| EXERCISE INSTRUCTIONS |
In the following listing, find the lines containing "Général" and report them.

| DATA FOR THIS TASK |
- - - -
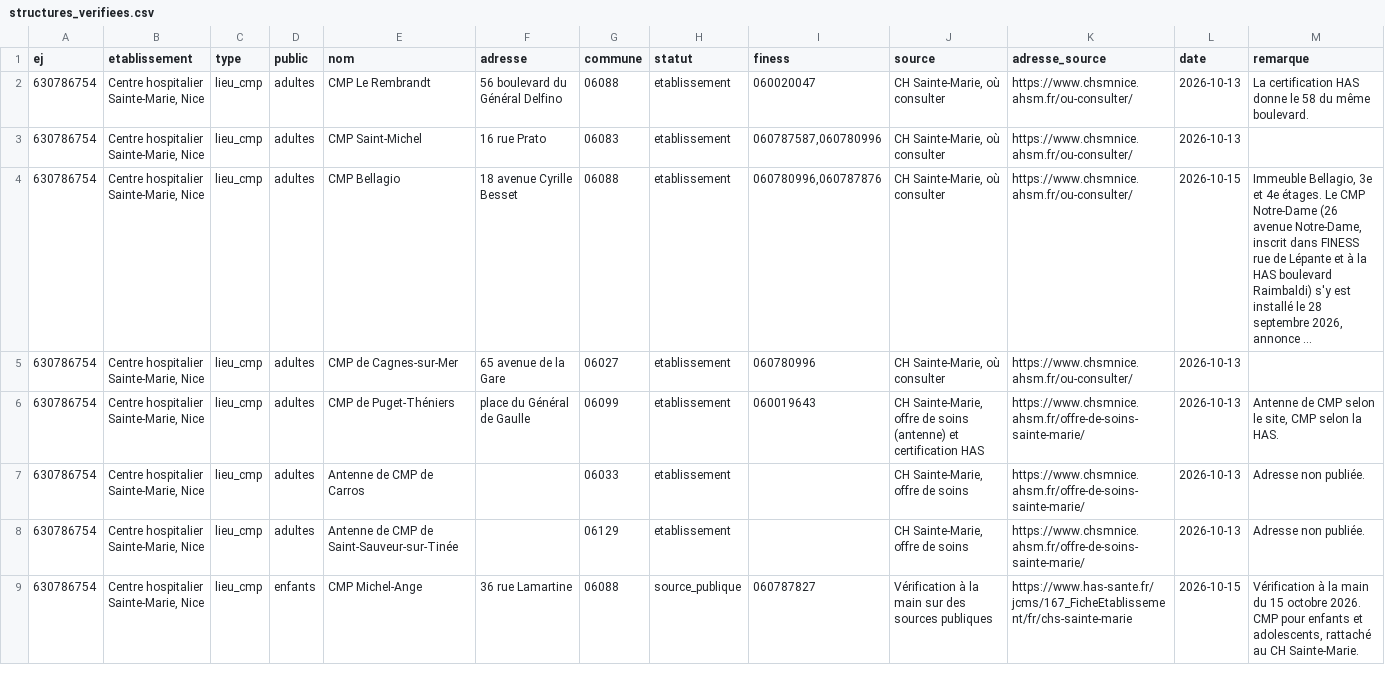
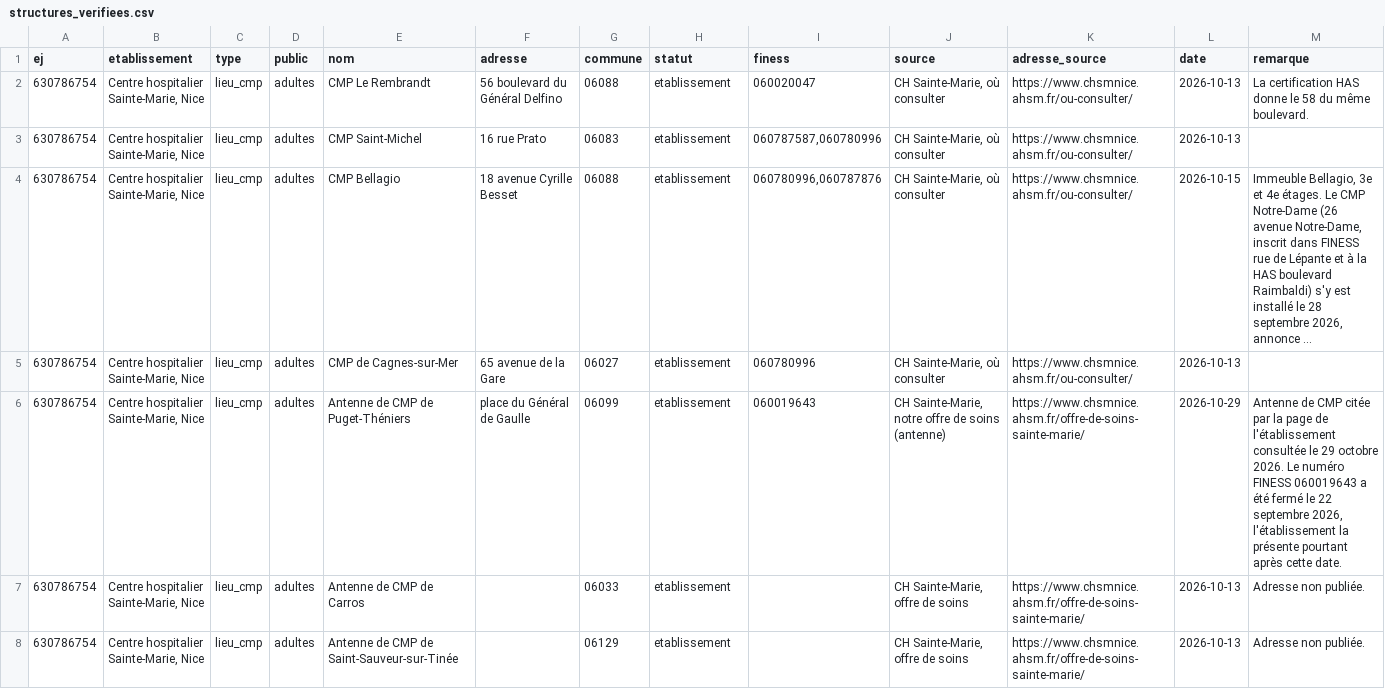
Before and after one commit to UbiCura/ubicura, a CSV file: contenus/structures_verifiees.csv, drawn as a sheet; only a part is shown; long unchanged cells end in …; the diff covers the shown part only.

```diff
--- a/contenus/structures_verifiees.csv
+++ b/contenus/structures_verifiees.csv
@@ -5,5 +5,4 @@ ej;etablissement;type;public;nom;adresse;commune;statut;finess;source;adresse_so
 630786754;Centre hospitalier Sainte-Marie, Nice;lieu_cmp;adultes;CMP de Cagnes-sur-Mer;65 avenue de la Gare;06027;etablissement;060780996;CH Sainte-Marie, où consulter;https://www.chsmnice.ahsm.fr/ou-consulter/;2026-10-13;
-630786754;Centre hospitalier Sainte-Marie, Nice;lieu_cmp;adultes;CMP de Puget-Théniers;place du Général de Gaulle;06099;etablissement;060019643;CH Sainte-Marie, offre de soins (antenne) et certification HAS;https://www.chsmnice.ahsm.fr/offre-de-soins-sainte-marie/;2026-10-13;Antenne de CMP selon le site, CMP selon la HAS.
+630786754;Centre hospitalier Sainte-Marie, Nice;lieu_cmp;adultes;Antenne de CMP de Puget-Théniers;place du Général de Gaulle;06099;etablissement;060019643;CH Sainte-Marie, notre offre de soins (antenne);https://www.chsmnice.ahsm.fr/offre-de-soins-sainte-marie/;2026-10-29;Antenne de CMP citée par la page de l'établissement consultée le 29 octobre 2026. Le numéro FINESS 060019643 a été fermé le 22 septembre 2026, l'établissement la présente pourtant après cette date.
 630786754;Centre hospitalier Sainte-Marie, Nice;lieu_cmp;adultes;Antenne de CMP de Carros;;06033;etablissement;;CH Sainte-Marie, offre de soins;https://www.chsmnice.ahsm.fr/offre-de-soins-sainte-marie/;2026-10-13;Adresse non publiée.
 630786754;Centre hospitalier Sainte-Marie, Nice;lieu_cmp;adultes;Antenne de CMP de Saint-Sauveur-sur-Tinée;;06129;etablissement;;CH Sainte-Marie, offre de soins;https://www.chsmnice.ahsm.fr/offre-de-soins-sainte-marie/;2026-10-13;Adresse non publiée.
-630786754;Centre hospitalier Sainte-Marie, Nice;lieu_cmp;enfants;CMP Michel-Ange;36 rue Lamartine;06088;source_publique;060787827;Vérification à la main sur des sources publiques;https://www.has-sante.fr/jcms/167_FicheEtablissement/fr/chs-sainte-marie;2026-10-15;Vérification à la main du 15 octobre 2026. CMP pour enfants et adolescents, rattaché au CH Sainte-Marie.
```
Also changed, not shown: 5 removed rows elsewhere in this file, contenus/journal_resume.csv, contenus/verdicts_verification.csv, 39 other files.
- - - -
| RESPONSE TO THE EXERCISE |
-630786754;Centre hospitalier Sainte-Marie, Nice;lieu_cmp;adultes;CMP de Puget-Théniers;place du Général de Gaulle;06099;etablissement;060019643;CH Sainte-Marie, offre de soins (antenne) et certification HAS;https://www.chsmnice.ahsm.fr/offre-de-soins-sainte-marie/;2026-10-13;Antenne de CMP selon le site, CMP selon la HAS.
+630786754;Centre hospitalier Sainte-Marie, Nice;lieu_cmp;adultes;Antenne de CMP de Puget-Théniers;place du Général de Gaulle;06099;etablissement;060019643;CH Sainte-Marie, notre offre de soins (antenne);https://www.chsmnice.ahsm.fr/offre-de-soins-sainte-marie/;2026-10-29;Antenne de CMP citée par la page de l'établissement consultée le 29 octobre 2026. Le numéro FINESS 060019643 a été fermé le 22 septembre 2026, l'établissement la présente pourtant après cette date.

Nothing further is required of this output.